Major security vendors have entered the anti-spyware fray and the products are improving, but the technology to battle spyware and adware is not up to snuff, according to Wes Ames, computing security architect at The Boeing Co.
"I would say that we have reached a midlevel of maturity on adware and spyware, not on the countermeasures, mind you," Ames said in a presentation at the Computer Security Institute conference in Washington.
The products to battle the unwanted software are not in a mature state and buyers should be aware of that, he said. One pain point is spyware naming, one vendor might warn of a certain piece of spyware, which another company's tool will also detect, but under a completely different name, Ames said.
"Folks in the antispyware world don't talk to each other enough. Antivirus is a small and fairly close knit crowd and they share their data. In the antispyware world, it is not there yet," he said. "So certainly the products aren't there yet either."
Spyware fighters have started an initiative to define spyware, called the Anti-Spyware Coalition.
Boeing has tens of thousands of desktops and does run anti-spyware software on those, along with antivirus and firewall software, but Ames did not say which product his company uses.
Most anti-spyware products do a decent job, but the products vary in terms of functionality. Tenebril, for example, stands out for its behavioral detection, Ames said. Other products might appeal to an organization because they integrate well with management tools, McAfee and its ePpolicy Orchestrator, for example, he said.

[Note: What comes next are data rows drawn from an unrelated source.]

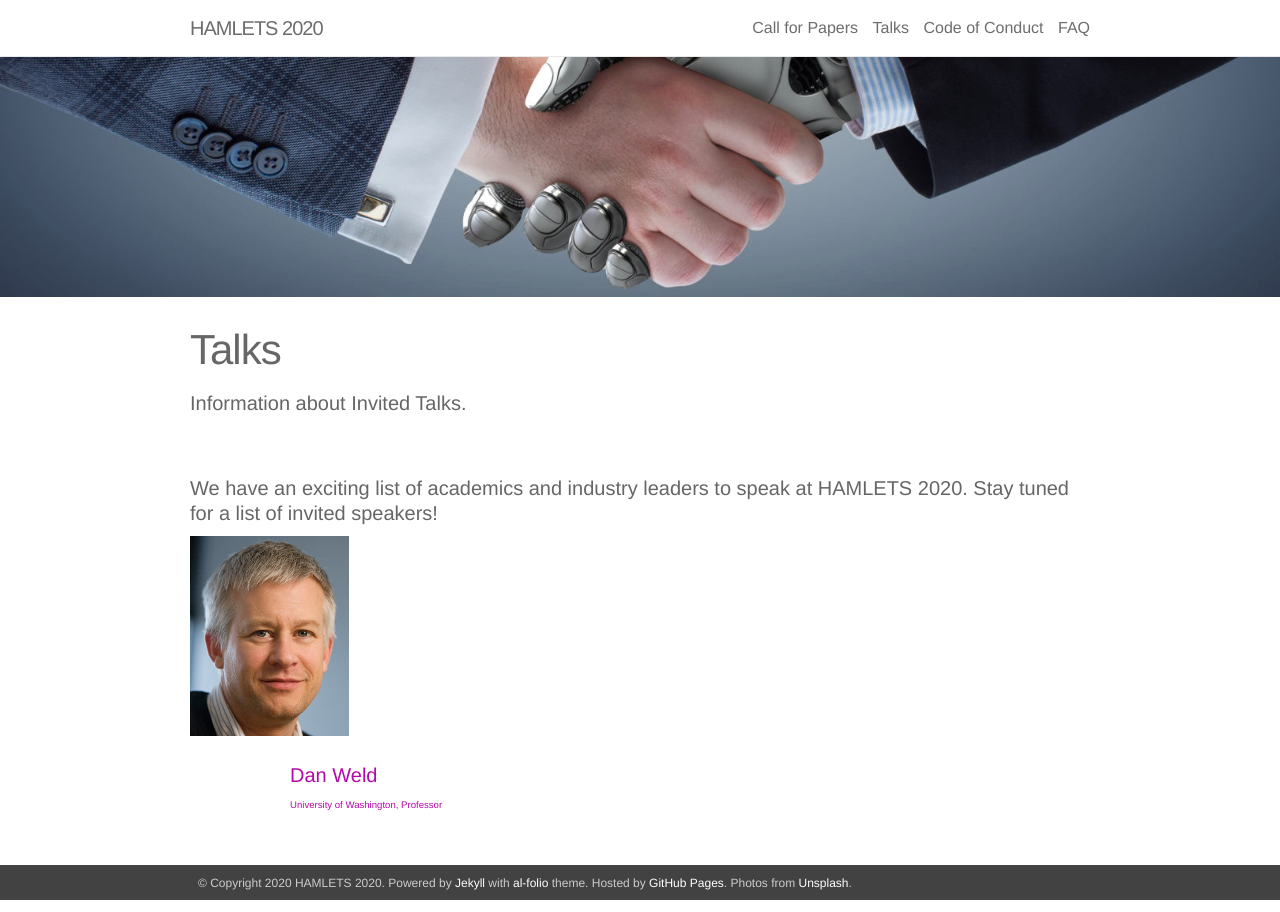
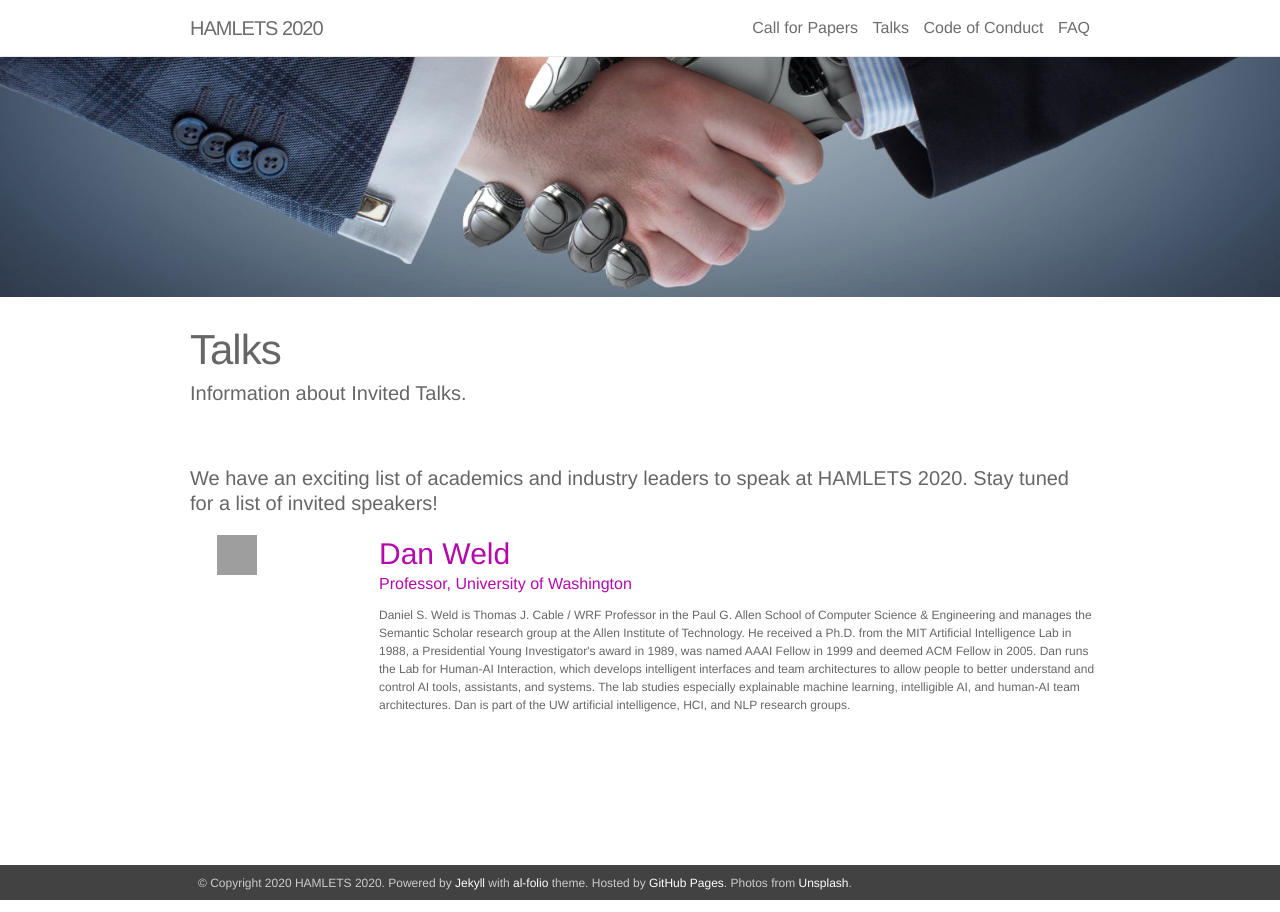
Before and after one commit to hamlets-workshop/hamlets-workshop.github.io, a Jekyll site: the page built from _pages/05_speakers.md, in a window 1280 px wide. Built offline with Jekyll 4.4.1, drawn with Linux system fonts in a browser that asks for light colours; nearby versions of some CDN libraries; grey boxes are pictures that could not be loaded.

Commit message:
Dan Weld

```diff
--- a/_pages/05_speakers.md
+++ b/_pages/05_speakers.md
@@ -8,13 +8,16 @@ description: Information about Invited Talks.
 #### We have an exciting list of academics and industry leaders to speak at HAMLETS 2020. Stay tuned for a list of invited speakers!
 
 <div class='container2'>
-    <a href="https://www.cs.washington.edu/people/faculty/weld/">
-        <div>
-            <img src='/assets/img/danweld.jpg' class='iconDetails'>
-        </div>
-    <div class="aboutthem" style='margin-left:100px;'>
-    <h4>Dan Weld</h4>
-    <div style="font-size:.6em">University of Washington, Professor</div>
-    </div>
-    </a>
+<a href="https://www.cs.washington.edu/people/faculty/weld/">
+		<div>
+			<img src='https://s3-us-west-2.amazonaws.com/www-cse-public/images/portraits/weld_sm.jpg' class='iconDetails'>
+		</div>
+	<div style='margin-left:180px;'>
+	<h3>Dan Weld</h3>
+	<div style="font-size:1em">Professor, University of Washington</div>
+	</div>
+</a>
+<div style="font-size:.75em; margin-top:10px; margin-left:180px;">
+Daniel S. Weld is Thomas J. Cable / WRF Professor in the Paul G. Allen School of Computer Science & Engineering and manages the Semantic Scholar research group at the Allen Institute of Technology. He received a Ph.D. from the MIT Artificial Intelligence Lab in 1988, a Presidential Young Investigator's award in 1989, was named AAAI Fellow in 1999 and deemed ACM Fellow in 2005. Dan runs the Lab for Human-AI Interaction, which develops intelligent interfaces and team architectures to allow people to better understand and control AI tools, assistants, and systems. The lab studies especially explainable machine learning, intelligible AI, and human-AI team architectures. Dan is part of the UW artificial intelligence, HCI, and NLP research groups.
 </div>
+</div>
--- a/_sass/_speakers.scss
+++ b/_sass/_speakers.scss
@@ -1,4 +1,3 @@
-.speakers {
 .iconDetails {
  margin-left:2%;
 float:left;
@@ -6,12 +5,8 @@
 width:40px;
 }
 
-	h4 {
+h3 {
 margin:0px;
-	}
-
-	.aboutthem {
-	float: right;
 }
 
 .container2 {
@@ -19,4 +14,3 @@
     height:auto;
     padding:1%;
 }
-}
```
Lines whose indentation alone changed are shown as unchanged.
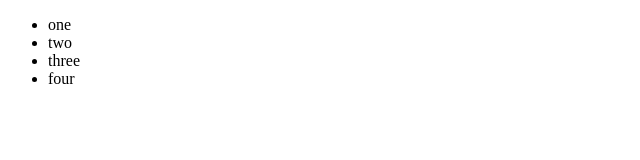
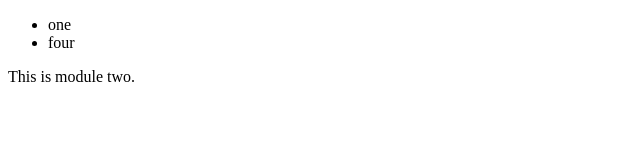
Before and after one commit to greggfine/git-pr-exp, a plain HTML site: page index.html in a window 1280 px wide. Shown: the whole page, without its empty margins (0-640 px from the left). Drawn offline with Linux system fonts and the light colour scheme.

Commit message:
add module 2

```diff
--- a/index.html
+++ b/index.html
@@ -11,12 +11,14 @@
 <module-one>
     <ul>
         <li>one</li>
-        <li>two</li>
-        <li>three</li>
         <li>four</li>
     </ul>
 
 </module-one>
 
+<module-two>
+    <p>This is module two.</p>
+</module-two>
+
 </body>
 </html>
```
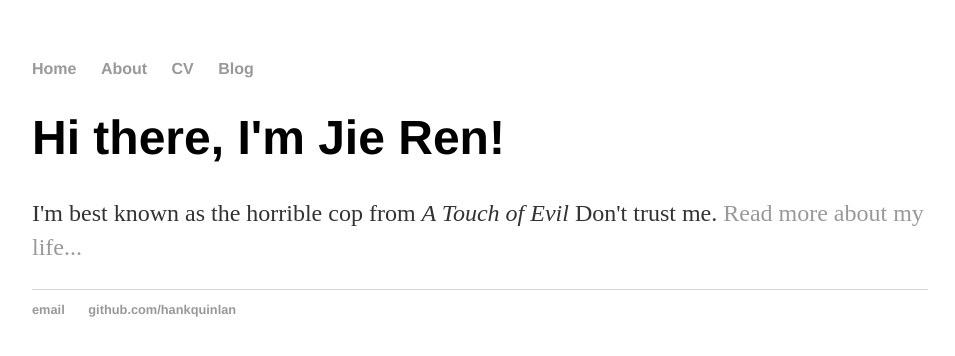
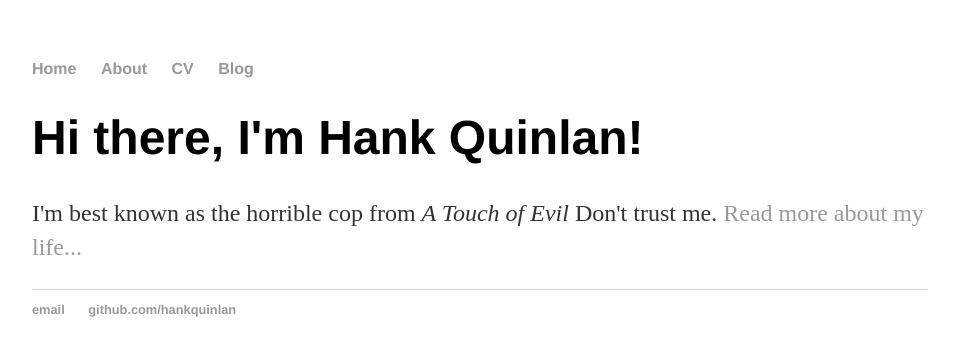
Before and after one commit to JieRen2011/JieRen2011.github.io, a Jekyll site: the page built from index.html, in a window 1280 px wide. Shown: the top 356 px of the page, without its empty margins (160-1115 px from the left). Built offline with Jekyll 4.4.1, drawn with Linux system fonts in a browser that asks for light colours.

Commit message:
Update index.html

```diff
--- a/index.html
+++ b/index.html
@@ -1,30 +1,8 @@
-<!DOCTYPE html>
-<html>
-	<head>
-		<title>Hank Quinlan, Horrible Cop</title>
-		<!-- link to main stylesheet -->
-		<link rel="stylesheet" type="text/css" href="/css/main.css">
-	</head>
-	<body>
-		<nav>
-    		<ul>
-        		<li><a href="/">Home</a></li>
-	        	<li><a href="/about">About</a></li>
-        		<li><a href="/cv">CV</a></li>
-        		<li><a href="/blog">Blog</a></li>
-    		</ul>
-		</nav>
-		<div class="container">
-    		<div class="blurb">
-        		<h1>Hi there, I'm Jie Ren!</h1>
-				<p>I'm best known as the horrible cop from <em>A Touch of Evil</em> Don't trust me. <a href="/about">Read more about my life...</a></p>
-    		</div><!-- /.blurb -->
-		</div><!-- /.container -->
-		<footer>
-    		<ul>
-        		<li><a href="mailto:hankquinlanhub@gmail.com">email</a></li>
-        		<li><a href="https://github.com/hankquinlan">github.com/hankquinlan</a></li>
-			</ul>
-		</footer>
-	</body>
-</html>
+---
+layout: default
+title: Jie Ren, TU Delft
+---
+<div class="blurb">
+	<h1>Hi there, I'm Hank Quinlan!</h1>
+	<p>I'm best known as the horrible cop from <em>A Touch of Evil</em> Don't trust me. <a href="/about">Read more about my life...</a></p>
+</div><!-- /.blurb -->
```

Looking into the future, Ames sees the firewall as the ideal place to check for spyware. "If you are removing it from your computer, you already have it on your system. If you can block it at the firewall, more power to you," he said.